On this month's AIAC Radio, Boima celebrates all things basketball, looking at its historical relationships with music and race, then focusing on Africa's biggest names in the sport.
Yunxiang Gao’s new book takes a fresh look at connected lives of African American and Chinese leftist activists, artists and intellectuals after World War II.
Why would African Christians in the West, discriminated against in Europe and the United States, embrace views that marginalize not only others but also themselves?
Why did North Africans and Middle Easterners almost overnight go from being comrades-in-struggle to racial intruders in Africa and in African American cities?
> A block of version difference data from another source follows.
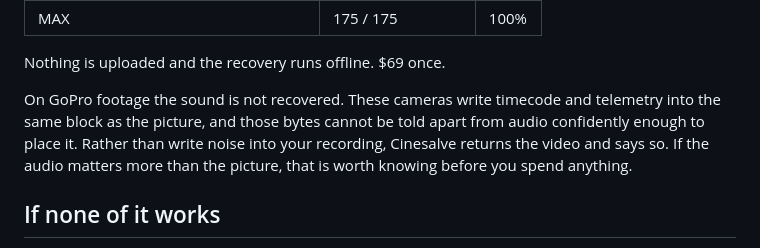
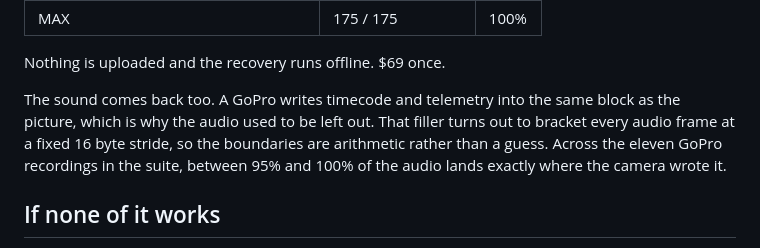
Before and after one commit to LucideLarp/cinesalve, a Markdown page: docs/gopro-video-wont-play.md, the part around the change. GitHub-like rendering.

```diff
--- a/docs/gopro-video-wont-play.md
+++ b/docs/gopro-video-wont-play.md
@@ -101,11 +101,12 @@ wrote, measured that way against footage straight off real GoPro cameras:
 
 Nothing is uploaded and the recovery runs offline. $69 once.
 
-On GoPro footage the sound is not recovered. These cameras write timecode and
-telemetry into the same block as the picture, and those bytes cannot be told
-apart from audio confidently enough to place it. Rather than write noise into
-your recording, Cinesalve returns the video and says so. If the audio matters
-more than the picture, that is worth knowing before you spend anything.
+The sound comes back too. A GoPro writes timecode and telemetry into the same
+block as the picture, which is why the audio used to be left out. That filler
+turns out to bracket every audio frame at a fixed 16 byte stride, so the
+boundaries are arithmetic rather than a guess. Across the eleven GoPro
+recordings in the suite, between 95% and 100% of the audio lands exactly where
+the camera wrote it.
 
 ## If none of it works
 
```
Also changed, not shown: README.md (+6 -4 lines), docs/video-wont-play-after-power-loss.md (+6 -6 lines).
On AIAC Radio, DJ Ripley aka Professor Larisa Mann, and talk about her new book "Rude Citizenship" on copyright and the colonial legacy in Jamaica.
On the South African-born anthropologist John Comaroff and the political economy of silence in academia.
The film "Africa Mia” (2019), directed by Richard Minier and Edouard Salier, explores the musical connections between Cuba and Mali.
On this week's AIAC Talk: Haiti is not down on its luck, it is deliberately under-developed by Western powers.
The US federal system is a patchwork of states and territories, municipal and local jurisdictions, each with its own laws and regulations. This complex map provides ample opportunities for shell games of “hide the money.”
What does the expansion of artificial intelligence in warfare look like in West Africa and other US military outposts?
Scholars Archie Mafeje and Cedric Robinson challenged Eurocentrism. Their ideas are becoming more widely known. They're the focus of AIAC Talk this week.
Tracing the digital contours of the settler colony helps us understand how old inequalities will shape a future with artificial intelligence.
In Nigeria, to be an emigrant is to possess illustrious social capital and a badge of honor that is not only reserved for you, but also for your family.
During the COVID-19 pandemic many people who work online were able to set up shop in lands far away from their pre-pandemic homes. But, for whom is the digital nomad lifestyle?
Americans should recognize that White supremacy does not love White folks.
A new project from Cuban rapper El Individuo humanizes the Cuban perspective, inadvertently flying in the face of the United States Republican Party's agenda.
Angolans have made themselves in and out of Angola, in conversation with the world; they carry with them the deep look of permanent uncertainty. But also take with them the smile of resistance.
Ekwa Msangi, realizadora Tanzaniana-Americana, mostra a história de muitos imigrantes com a experiência de uma família angolana de imigração.
What might Black Lives Matter learn from Africanist scholars who have studied inequality outside the US, especially in Africa?
Reflections from a former President of the African Studies Association (ASA), the largest African Studies association globally, on the future of the discipline.